* _Assigned task_:
In the material below, some lines carry "https". Copy each such line.

* _Extracted records_:
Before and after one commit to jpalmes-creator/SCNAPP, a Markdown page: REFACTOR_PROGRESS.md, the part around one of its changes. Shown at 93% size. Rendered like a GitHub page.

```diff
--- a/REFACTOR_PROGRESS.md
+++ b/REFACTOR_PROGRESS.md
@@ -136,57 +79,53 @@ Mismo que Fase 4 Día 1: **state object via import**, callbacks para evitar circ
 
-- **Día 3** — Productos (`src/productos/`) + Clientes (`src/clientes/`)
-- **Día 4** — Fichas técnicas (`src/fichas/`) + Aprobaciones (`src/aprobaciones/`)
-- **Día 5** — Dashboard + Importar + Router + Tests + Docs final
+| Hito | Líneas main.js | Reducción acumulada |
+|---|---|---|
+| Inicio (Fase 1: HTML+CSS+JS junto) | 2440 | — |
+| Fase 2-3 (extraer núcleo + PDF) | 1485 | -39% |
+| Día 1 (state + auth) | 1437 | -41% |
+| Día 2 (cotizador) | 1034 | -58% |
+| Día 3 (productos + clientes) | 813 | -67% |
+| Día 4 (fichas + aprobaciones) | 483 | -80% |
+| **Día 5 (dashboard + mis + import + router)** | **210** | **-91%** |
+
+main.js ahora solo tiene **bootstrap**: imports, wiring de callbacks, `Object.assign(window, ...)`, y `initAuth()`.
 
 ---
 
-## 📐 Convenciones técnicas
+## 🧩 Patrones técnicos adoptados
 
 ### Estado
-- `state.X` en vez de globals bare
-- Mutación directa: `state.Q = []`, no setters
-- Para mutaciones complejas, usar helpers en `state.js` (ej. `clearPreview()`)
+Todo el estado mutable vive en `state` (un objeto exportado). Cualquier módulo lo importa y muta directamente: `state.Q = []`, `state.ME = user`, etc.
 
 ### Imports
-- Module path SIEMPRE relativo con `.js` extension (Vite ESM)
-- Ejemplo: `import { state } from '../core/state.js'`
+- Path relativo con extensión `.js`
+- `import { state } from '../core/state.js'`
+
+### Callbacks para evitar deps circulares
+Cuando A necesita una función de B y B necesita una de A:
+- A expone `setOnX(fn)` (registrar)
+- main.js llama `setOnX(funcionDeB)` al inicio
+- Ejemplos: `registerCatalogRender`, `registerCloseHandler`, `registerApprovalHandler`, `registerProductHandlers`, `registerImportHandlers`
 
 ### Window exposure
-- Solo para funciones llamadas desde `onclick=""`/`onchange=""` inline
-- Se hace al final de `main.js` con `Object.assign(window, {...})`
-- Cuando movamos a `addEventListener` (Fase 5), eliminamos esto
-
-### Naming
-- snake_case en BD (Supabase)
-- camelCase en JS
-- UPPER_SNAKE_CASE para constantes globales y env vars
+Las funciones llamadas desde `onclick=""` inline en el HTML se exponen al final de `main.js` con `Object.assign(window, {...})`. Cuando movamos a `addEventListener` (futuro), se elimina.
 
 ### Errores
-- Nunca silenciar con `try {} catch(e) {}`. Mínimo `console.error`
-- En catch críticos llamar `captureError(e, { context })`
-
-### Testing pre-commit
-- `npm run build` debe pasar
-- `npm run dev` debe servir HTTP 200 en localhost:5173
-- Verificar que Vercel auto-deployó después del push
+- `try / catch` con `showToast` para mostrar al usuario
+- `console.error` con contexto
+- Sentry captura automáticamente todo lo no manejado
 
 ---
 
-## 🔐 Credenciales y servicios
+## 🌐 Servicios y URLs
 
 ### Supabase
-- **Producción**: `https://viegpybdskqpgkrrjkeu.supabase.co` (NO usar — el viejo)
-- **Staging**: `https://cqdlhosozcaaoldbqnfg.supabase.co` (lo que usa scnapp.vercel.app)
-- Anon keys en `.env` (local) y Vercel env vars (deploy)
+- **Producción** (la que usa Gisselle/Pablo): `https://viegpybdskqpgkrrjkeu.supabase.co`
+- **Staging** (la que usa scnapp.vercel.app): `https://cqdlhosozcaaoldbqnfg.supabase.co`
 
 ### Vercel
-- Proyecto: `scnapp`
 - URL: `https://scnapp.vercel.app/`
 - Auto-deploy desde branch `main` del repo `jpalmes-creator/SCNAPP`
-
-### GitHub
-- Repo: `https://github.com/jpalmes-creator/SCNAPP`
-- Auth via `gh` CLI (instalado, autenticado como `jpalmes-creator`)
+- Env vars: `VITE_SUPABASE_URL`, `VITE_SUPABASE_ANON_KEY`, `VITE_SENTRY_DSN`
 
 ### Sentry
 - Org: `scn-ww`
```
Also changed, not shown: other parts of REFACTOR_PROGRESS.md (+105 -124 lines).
...
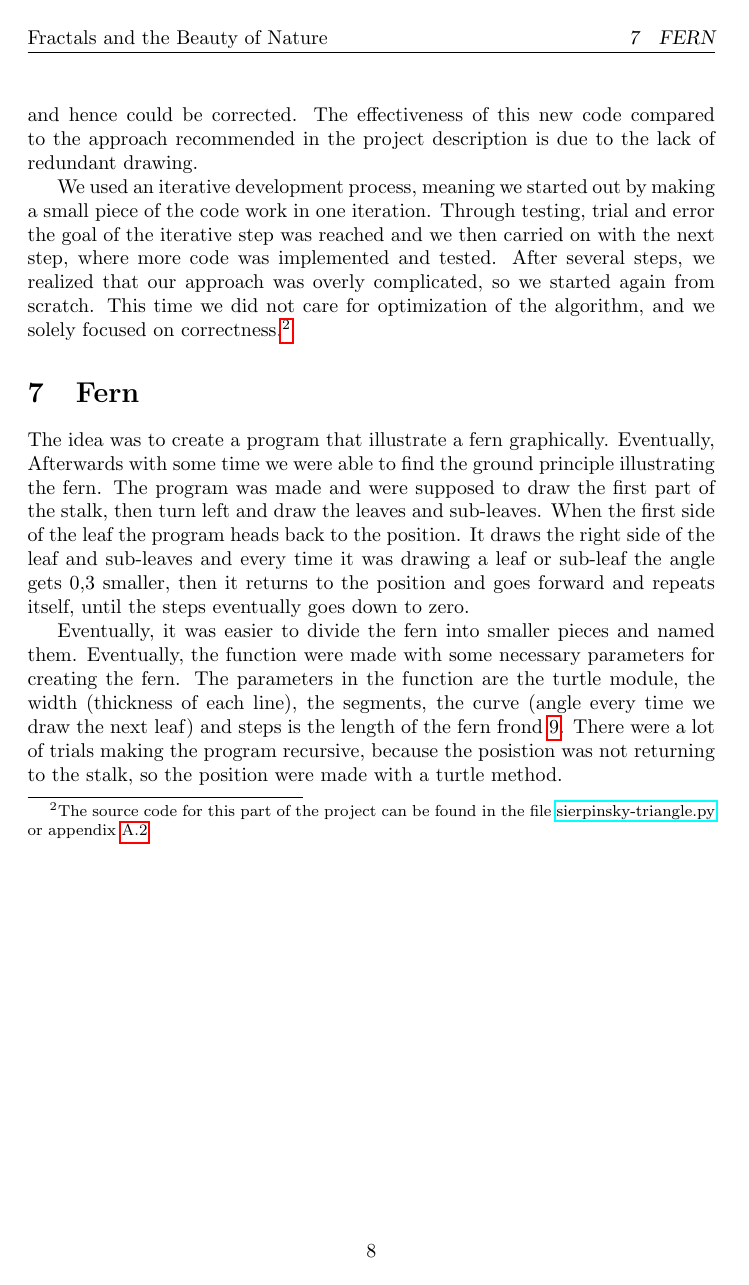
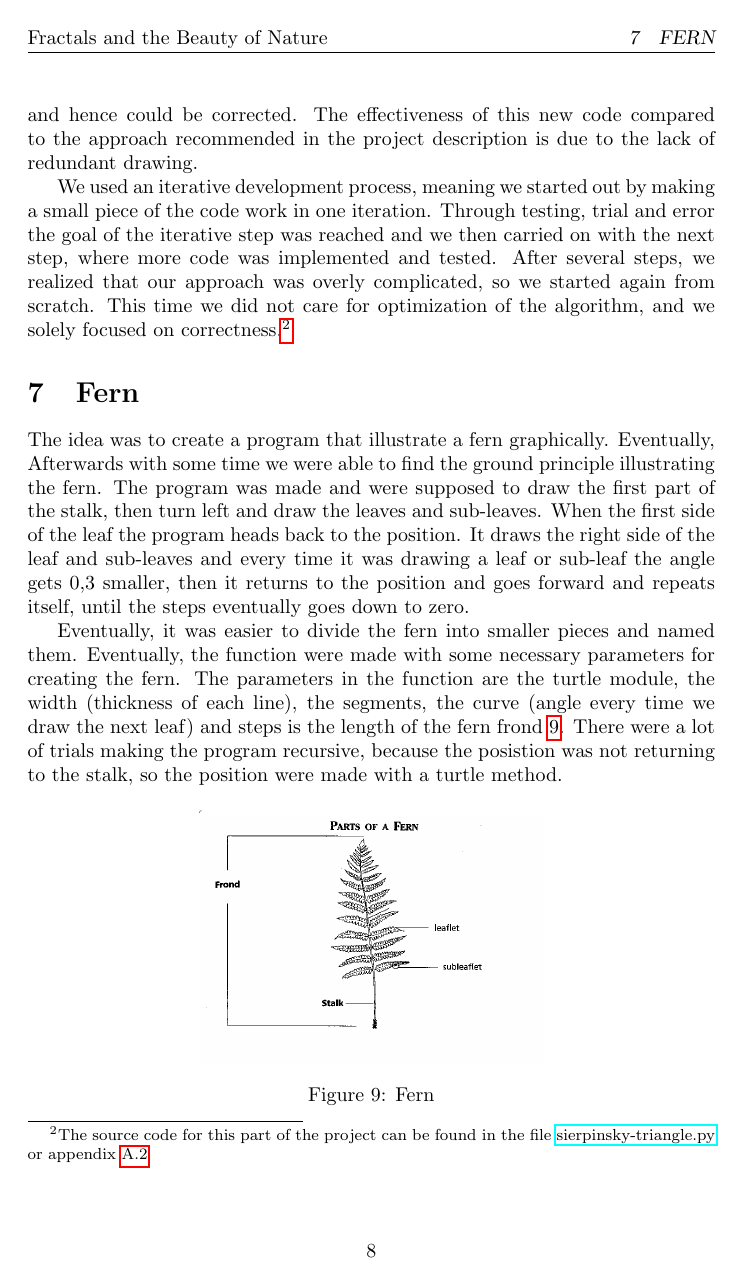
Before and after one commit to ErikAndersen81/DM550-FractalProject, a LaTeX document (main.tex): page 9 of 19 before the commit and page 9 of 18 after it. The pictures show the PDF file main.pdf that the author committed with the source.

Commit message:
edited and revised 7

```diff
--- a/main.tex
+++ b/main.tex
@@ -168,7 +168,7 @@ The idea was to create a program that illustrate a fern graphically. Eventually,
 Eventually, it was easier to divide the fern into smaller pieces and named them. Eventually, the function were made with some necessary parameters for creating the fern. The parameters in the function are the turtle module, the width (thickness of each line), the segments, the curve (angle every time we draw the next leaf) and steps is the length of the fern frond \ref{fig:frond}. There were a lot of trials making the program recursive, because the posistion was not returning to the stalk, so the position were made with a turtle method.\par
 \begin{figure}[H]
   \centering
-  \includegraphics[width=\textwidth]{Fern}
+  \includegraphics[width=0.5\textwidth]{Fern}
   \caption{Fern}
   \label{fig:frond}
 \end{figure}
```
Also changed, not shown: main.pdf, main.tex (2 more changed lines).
...
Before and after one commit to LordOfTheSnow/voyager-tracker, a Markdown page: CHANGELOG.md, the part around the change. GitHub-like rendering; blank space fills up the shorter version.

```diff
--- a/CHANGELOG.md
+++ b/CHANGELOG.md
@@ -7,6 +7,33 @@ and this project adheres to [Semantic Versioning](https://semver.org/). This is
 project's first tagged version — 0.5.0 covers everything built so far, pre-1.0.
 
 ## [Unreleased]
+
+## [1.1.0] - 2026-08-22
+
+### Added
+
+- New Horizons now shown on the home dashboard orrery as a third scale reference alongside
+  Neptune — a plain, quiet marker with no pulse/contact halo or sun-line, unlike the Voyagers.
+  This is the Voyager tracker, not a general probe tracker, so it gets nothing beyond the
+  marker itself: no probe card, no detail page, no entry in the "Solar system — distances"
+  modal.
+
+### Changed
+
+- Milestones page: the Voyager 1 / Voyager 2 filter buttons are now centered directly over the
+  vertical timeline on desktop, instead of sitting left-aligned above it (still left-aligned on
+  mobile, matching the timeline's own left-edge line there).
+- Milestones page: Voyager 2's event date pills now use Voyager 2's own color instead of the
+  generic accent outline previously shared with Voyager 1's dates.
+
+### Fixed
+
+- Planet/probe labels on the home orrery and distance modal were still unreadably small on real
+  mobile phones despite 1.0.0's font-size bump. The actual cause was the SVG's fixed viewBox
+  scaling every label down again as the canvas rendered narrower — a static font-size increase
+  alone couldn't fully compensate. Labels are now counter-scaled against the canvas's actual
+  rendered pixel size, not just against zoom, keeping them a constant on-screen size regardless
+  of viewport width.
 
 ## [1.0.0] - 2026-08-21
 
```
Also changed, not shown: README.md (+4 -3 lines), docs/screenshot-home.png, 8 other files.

* _Solution to the exercise_:
-- **Producción**: `https://viegpybdskqpgkrrjkeu.supabase.co` (NO usar — el viejo)
-- **Staging**: `https://cqdlhosozcaaoldbqnfg.supabase.co` (lo que usa scnapp.vercel.app)
+- **Producción** (la que usa Gisselle/Pablo): `https://viegpybdskqpgkrrjkeu.supabase.co`
+- **Staging** (la que usa scnapp.vercel.app): `https://cqdlhosozcaaoldbqnfg.supabase.co`
 - URL: `https://scnapp.vercel.app/`
-- Repo: `https://github.com/jpalmes-creator/SCNAPP`
@@ -7,6 +7,33 @@ and this project adheres to [Semantic Versioning](https://semver.org/). This is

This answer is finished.